If ewes are in optimal condition, once passed the 1st cycle of mating, they do not need to continue to be gaining weight. But are they in optimal condition? With feed quality generally being poorer and less abundant this autumn, ewe condition may need attention sooner rather than later.
Body condition scoring and feed budgeting is the way to take the guess-work out of this subject. I expect more ewes may not have achieved optimum BCS 3 this mating and it will be interesting to see how this effects ovulation rates this year.
If there are lighter BCS ewes then taking them out early makes it possible to “re-build” condition from now to the point of lambing. Adding BCS to light twin ewes after scanning and shearing is hard to do with the bigger foetus taking a greater part of reserves.
There is a need for astute feed planning this year. This comes in many forums. From measuring pasture cover and grass growth rates to measuring crops and testing the dry matter and energy content of baleage.

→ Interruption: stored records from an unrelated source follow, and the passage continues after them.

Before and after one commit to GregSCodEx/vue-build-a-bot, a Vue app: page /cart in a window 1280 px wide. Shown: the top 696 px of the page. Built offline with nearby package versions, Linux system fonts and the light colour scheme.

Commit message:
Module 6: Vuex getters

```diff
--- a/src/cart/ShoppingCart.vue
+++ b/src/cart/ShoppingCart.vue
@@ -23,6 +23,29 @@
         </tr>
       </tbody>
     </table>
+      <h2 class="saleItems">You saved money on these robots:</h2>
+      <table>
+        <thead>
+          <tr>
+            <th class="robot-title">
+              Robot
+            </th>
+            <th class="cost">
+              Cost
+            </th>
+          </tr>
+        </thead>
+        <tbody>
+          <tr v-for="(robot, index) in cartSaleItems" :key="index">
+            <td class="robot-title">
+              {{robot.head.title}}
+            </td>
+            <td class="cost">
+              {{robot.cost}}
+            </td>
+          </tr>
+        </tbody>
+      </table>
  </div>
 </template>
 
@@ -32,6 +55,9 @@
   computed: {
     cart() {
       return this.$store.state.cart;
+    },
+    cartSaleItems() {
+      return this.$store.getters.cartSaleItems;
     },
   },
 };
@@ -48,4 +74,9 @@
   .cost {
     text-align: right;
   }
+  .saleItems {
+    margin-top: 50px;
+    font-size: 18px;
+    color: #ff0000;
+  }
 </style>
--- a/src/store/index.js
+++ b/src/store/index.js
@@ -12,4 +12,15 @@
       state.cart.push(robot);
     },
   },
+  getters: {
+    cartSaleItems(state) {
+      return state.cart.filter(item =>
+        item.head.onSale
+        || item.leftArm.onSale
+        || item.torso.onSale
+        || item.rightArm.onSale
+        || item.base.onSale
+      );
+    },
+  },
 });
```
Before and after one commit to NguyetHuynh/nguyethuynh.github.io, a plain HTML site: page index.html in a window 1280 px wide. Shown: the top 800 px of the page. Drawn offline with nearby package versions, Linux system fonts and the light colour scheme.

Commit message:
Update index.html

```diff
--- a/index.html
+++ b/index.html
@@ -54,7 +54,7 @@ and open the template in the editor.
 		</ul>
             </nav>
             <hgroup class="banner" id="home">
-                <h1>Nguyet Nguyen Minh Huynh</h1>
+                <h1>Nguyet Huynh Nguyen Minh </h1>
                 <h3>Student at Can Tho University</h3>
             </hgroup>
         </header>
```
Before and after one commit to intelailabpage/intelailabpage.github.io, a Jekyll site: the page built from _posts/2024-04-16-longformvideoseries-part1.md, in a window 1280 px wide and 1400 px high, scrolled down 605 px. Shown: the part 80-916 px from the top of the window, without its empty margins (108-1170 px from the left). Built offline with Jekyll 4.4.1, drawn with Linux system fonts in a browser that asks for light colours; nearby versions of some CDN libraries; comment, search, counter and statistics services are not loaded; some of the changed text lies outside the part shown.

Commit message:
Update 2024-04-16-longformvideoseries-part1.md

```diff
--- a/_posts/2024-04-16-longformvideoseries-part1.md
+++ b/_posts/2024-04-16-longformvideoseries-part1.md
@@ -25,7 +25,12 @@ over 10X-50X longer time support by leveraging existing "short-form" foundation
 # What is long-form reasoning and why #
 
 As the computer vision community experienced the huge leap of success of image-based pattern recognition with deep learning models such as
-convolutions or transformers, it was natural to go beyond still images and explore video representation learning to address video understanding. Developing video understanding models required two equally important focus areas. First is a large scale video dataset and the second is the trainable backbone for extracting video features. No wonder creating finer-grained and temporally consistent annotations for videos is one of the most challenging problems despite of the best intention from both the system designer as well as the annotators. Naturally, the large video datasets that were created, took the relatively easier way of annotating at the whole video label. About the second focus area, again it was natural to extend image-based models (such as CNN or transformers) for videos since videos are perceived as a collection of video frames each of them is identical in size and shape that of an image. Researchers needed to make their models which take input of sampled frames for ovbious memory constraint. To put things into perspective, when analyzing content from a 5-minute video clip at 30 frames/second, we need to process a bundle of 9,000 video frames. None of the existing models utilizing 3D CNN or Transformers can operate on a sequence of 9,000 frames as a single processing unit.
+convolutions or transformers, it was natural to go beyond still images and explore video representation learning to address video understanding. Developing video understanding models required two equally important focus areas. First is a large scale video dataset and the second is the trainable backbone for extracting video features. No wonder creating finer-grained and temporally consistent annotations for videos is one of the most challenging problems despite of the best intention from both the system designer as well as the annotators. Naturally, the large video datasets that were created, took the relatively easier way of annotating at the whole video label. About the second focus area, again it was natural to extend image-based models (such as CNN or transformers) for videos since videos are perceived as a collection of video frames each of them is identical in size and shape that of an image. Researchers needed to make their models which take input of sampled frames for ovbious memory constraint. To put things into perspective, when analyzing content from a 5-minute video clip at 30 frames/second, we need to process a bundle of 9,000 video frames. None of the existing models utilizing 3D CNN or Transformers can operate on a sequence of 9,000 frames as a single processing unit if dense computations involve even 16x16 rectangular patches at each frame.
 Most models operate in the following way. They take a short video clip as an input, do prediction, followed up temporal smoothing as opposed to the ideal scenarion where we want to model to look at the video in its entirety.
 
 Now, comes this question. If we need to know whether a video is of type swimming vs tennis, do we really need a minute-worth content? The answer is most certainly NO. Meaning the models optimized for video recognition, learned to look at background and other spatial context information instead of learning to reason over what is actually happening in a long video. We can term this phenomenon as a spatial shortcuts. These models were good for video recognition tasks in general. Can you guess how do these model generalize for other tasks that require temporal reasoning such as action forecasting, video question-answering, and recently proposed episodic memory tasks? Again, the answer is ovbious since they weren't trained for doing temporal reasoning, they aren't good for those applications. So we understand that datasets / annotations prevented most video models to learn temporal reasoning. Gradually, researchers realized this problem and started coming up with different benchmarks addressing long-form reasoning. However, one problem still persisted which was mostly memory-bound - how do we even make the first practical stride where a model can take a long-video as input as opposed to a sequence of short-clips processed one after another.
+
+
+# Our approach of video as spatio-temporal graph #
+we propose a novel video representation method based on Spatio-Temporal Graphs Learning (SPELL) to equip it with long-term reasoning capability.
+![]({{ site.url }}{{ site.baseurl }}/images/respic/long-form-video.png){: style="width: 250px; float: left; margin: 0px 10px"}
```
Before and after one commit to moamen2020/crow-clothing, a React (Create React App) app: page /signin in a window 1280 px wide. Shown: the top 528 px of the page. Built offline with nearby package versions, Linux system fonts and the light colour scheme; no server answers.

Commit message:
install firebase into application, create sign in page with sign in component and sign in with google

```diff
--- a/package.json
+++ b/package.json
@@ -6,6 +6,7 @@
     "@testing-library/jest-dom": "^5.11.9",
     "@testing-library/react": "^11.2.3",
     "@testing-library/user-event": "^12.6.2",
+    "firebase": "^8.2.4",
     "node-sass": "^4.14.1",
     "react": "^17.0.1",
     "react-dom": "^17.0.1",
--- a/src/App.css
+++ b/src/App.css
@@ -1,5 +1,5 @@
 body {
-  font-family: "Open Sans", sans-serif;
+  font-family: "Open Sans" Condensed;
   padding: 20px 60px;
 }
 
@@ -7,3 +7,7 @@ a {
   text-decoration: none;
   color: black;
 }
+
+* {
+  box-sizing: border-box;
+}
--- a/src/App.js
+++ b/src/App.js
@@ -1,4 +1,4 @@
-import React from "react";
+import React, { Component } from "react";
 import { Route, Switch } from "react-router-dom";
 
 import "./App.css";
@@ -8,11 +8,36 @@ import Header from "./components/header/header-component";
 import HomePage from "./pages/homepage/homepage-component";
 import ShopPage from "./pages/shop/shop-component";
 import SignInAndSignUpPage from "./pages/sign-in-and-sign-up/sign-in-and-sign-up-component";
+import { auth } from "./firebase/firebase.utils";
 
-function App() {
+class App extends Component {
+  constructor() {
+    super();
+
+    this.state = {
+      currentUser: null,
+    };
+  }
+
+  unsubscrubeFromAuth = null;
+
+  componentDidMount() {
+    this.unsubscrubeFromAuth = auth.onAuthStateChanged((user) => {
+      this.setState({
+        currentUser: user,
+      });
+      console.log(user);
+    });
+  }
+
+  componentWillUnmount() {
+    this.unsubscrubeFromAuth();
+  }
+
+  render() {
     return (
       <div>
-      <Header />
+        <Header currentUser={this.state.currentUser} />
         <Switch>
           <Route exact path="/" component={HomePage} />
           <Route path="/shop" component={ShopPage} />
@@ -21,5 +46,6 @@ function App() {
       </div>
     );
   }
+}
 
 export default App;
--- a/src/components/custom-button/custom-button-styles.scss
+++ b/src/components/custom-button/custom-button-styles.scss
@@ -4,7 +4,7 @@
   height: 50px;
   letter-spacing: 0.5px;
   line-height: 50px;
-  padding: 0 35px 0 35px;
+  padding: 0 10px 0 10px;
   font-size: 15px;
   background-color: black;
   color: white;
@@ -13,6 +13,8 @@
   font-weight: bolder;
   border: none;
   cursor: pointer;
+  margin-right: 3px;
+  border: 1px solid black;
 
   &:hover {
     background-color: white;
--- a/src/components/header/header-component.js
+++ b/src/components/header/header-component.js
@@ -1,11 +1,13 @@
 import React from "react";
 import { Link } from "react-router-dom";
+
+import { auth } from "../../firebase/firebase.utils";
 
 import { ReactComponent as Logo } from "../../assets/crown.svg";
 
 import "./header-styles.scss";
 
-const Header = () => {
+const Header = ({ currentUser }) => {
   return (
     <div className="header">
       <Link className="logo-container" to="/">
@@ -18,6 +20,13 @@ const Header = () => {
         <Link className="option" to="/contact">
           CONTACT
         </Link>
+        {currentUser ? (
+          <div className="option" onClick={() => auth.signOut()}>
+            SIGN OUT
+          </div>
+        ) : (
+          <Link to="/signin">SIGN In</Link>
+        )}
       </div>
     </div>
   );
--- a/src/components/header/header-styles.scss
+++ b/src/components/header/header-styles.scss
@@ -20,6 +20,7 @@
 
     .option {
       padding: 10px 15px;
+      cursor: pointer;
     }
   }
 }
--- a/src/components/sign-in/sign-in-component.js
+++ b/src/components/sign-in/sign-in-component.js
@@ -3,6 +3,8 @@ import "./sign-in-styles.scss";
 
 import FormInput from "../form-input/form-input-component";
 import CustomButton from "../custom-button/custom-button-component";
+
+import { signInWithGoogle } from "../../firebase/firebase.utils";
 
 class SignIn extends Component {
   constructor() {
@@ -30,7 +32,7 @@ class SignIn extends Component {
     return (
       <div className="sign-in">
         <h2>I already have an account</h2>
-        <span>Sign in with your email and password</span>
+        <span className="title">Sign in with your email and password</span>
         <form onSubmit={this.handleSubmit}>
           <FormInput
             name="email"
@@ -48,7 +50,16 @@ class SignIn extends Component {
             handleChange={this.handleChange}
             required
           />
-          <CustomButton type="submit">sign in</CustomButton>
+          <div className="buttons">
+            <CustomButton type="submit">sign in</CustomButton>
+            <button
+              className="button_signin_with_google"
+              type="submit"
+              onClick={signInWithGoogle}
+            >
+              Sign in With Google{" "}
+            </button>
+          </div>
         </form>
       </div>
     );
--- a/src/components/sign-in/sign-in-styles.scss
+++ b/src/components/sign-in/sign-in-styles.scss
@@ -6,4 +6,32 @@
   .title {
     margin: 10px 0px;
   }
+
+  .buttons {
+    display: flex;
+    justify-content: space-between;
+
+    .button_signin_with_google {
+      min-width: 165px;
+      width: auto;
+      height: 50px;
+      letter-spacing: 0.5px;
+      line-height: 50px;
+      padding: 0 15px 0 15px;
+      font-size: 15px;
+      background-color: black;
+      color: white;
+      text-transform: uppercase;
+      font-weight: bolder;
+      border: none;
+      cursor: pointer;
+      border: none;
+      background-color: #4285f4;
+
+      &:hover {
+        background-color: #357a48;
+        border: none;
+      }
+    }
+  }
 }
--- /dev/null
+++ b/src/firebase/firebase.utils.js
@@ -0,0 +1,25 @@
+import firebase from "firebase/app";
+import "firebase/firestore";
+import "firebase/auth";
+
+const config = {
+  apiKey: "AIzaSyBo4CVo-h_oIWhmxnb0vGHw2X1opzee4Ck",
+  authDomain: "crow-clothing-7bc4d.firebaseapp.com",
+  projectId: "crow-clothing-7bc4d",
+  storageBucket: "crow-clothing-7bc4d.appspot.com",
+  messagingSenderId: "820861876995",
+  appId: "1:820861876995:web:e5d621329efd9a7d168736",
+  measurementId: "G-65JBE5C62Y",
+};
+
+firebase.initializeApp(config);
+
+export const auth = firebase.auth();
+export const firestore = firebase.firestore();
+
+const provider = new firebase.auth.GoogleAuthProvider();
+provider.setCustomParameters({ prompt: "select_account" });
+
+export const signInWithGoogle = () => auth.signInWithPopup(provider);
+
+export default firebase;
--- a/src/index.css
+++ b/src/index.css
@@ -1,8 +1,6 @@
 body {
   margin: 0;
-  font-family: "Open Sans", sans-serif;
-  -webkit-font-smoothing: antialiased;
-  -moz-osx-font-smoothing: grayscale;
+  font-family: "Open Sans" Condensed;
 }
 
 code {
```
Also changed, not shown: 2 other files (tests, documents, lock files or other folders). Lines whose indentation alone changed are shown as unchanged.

The Veterinary Centre can assist with this process. Just bring in a recyclable bag full of feed to test.